There are many people working in Saudi Arabia who find themselves for one reason or another living there illegally and then wish to know how to escape from Saudi Arabia.
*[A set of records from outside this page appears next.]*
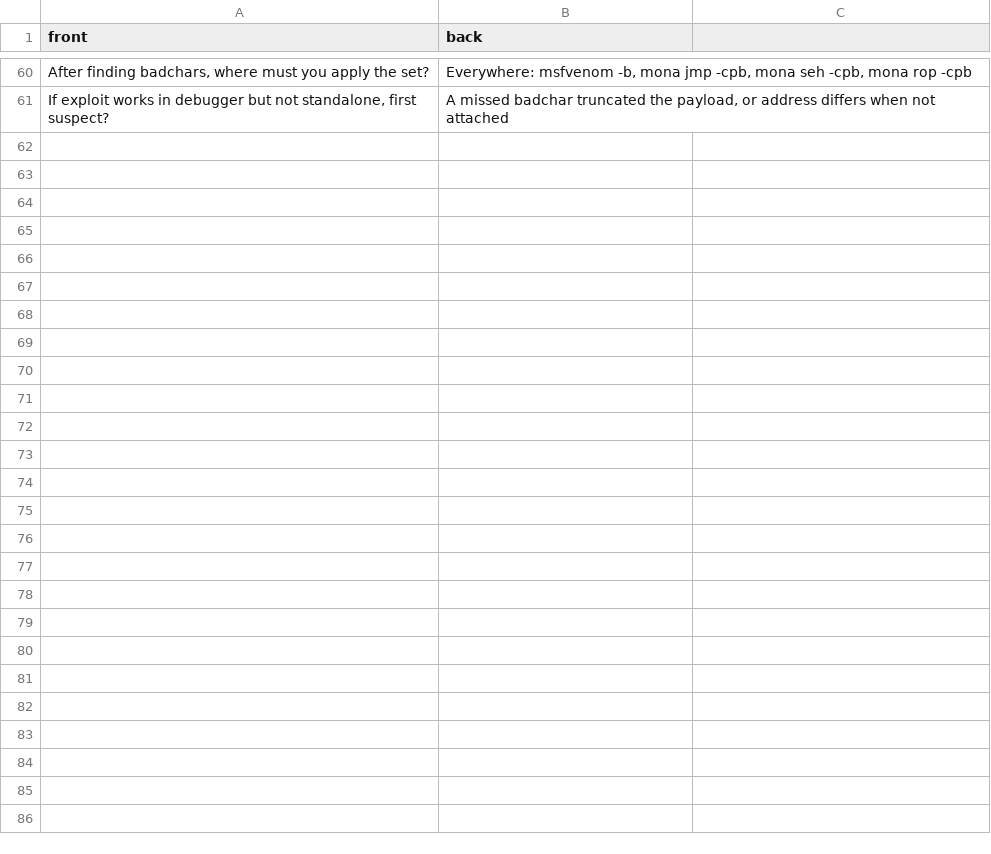
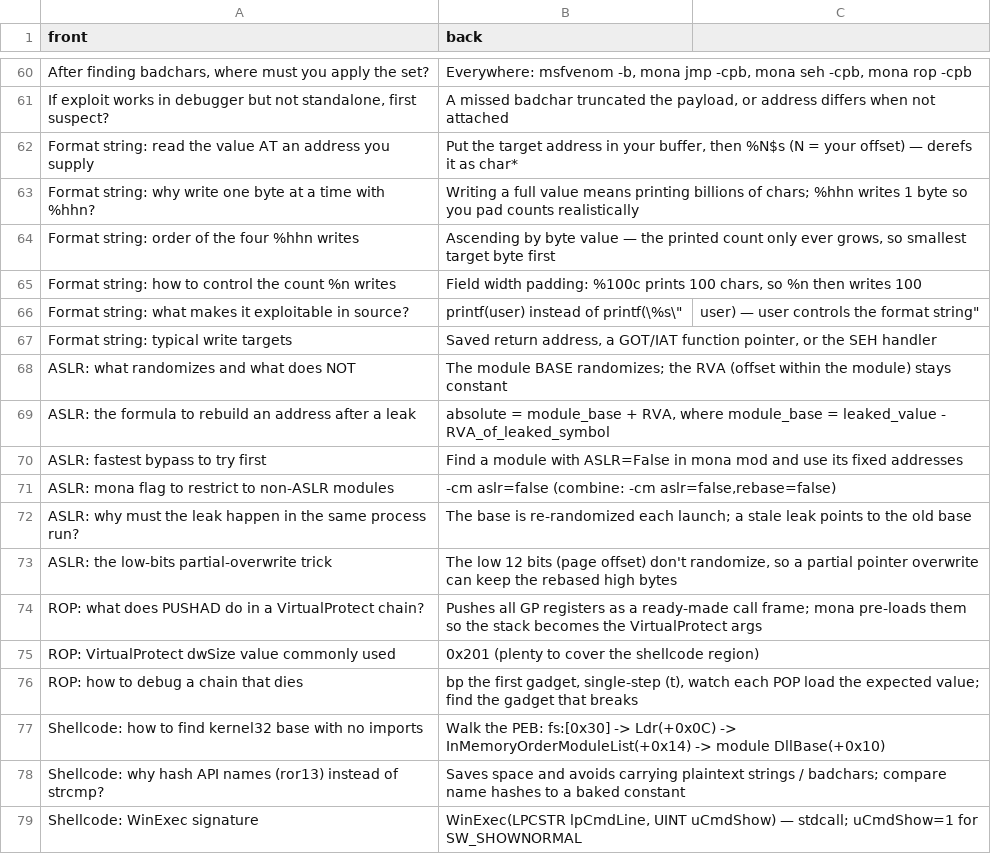
Before and after one commit to endurrus/offsec-study, a CSV file: 04-drills/flashcards.csv, drawn as a sheet; only a part is shown, gaps mark what is left out; the diff names each change by its address in the sheet, - before the commit and + after, or states it on an @@ line.

```diff
--- a/04-drills/flashcards.csv
+++ b/04-drills/flashcards.csv
+row 62: Format string: read the value AT an address you supply | Put the target address in your buffer, then %N$s (N = your offset) — derefs it as char*
+row 63: Format string: why write one byte at a time with %hhn? | Writing a full value means printing billions of chars; %hhn writes 1 byte so you pad counts realistically
+row 64: Format string: order of the four %hhn writes | Ascending by byte value — the printed count only ever grows, so smallest target byte first
+row 65: Format string: how to control the count %n writes | Field width padding: %100c prints 100 chars, so %n then writes 100
+row 66: Format string: what makes it exploitable in source? | printf(user) instead of printf(\%s\" | user) — user controls the format string"
+row 67: Format string: typical write targets | Saved return address, a GOT/IAT function pointer, or the SEH handler
+row 68: ASLR: what randomizes and what does NOT | The module BASE randomizes; the RVA (offset within the module) stays constant
+row 69: ASLR: the formula to rebuild an address after a leak | absolute = module_base + RVA, where module_base = leaked_value - RVA_of_leaked_symbol
+row 70: ASLR: fastest bypass to try first | Find a module with ASLR=False in mona mod and use its fixed addresses
+row 71: ASLR: mona flag to restrict to non-ASLR modules | -cm aslr=false (combine: -cm aslr=false,rebase=false)
+row 72: ASLR: why must the leak happen in the same process run? | The base is re-randomized each launch; a stale leak points to the old base
+row 73: ASLR: the low-bits partial-overwrite trick | The low 12 bits (page offset) don't randomize, so a partial pointer overwrite can keep the rebased high bytes
+row 74: ROP: what does PUSHAD do in a VirtualProtect chain? | Pushes all GP registers as a ready-made call frame; mona pre-loads them so the stack becomes the VirtualProtect args
+row 75: ROP: VirtualProtect dwSize value commonly used | 0x201 (plenty to cover the shellcode region)
+row 76: ROP: how to debug a chain that dies | bp the first gadget, single-step (t), watch each POP load the expected value; find the gadget that breaks
+row 77: Shellcode: how to find kernel32 base with no imports | Walk the PEB: fs:[0x30] -> Ldr(+0x0C) -> InMemoryOrderModuleList(+0x14) -> module DllBase(+0x10)
+row 78: Shellcode: why hash API names (ror13) instead of strcmp? | Saves space and avoids carrying plaintext strings / badchars; compare name hashes to a baked constant
+row 79: Shellcode: WinExec signature | WinExec(LPCSTR lpCmdLine, UINT uCmdShow) — stdcall; uCmdShow=1 for SW_SHOWNORMAL
```
Also changed, not shown: 5 other files.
It has happened to myself as a westerner once and I know many others who have had problems.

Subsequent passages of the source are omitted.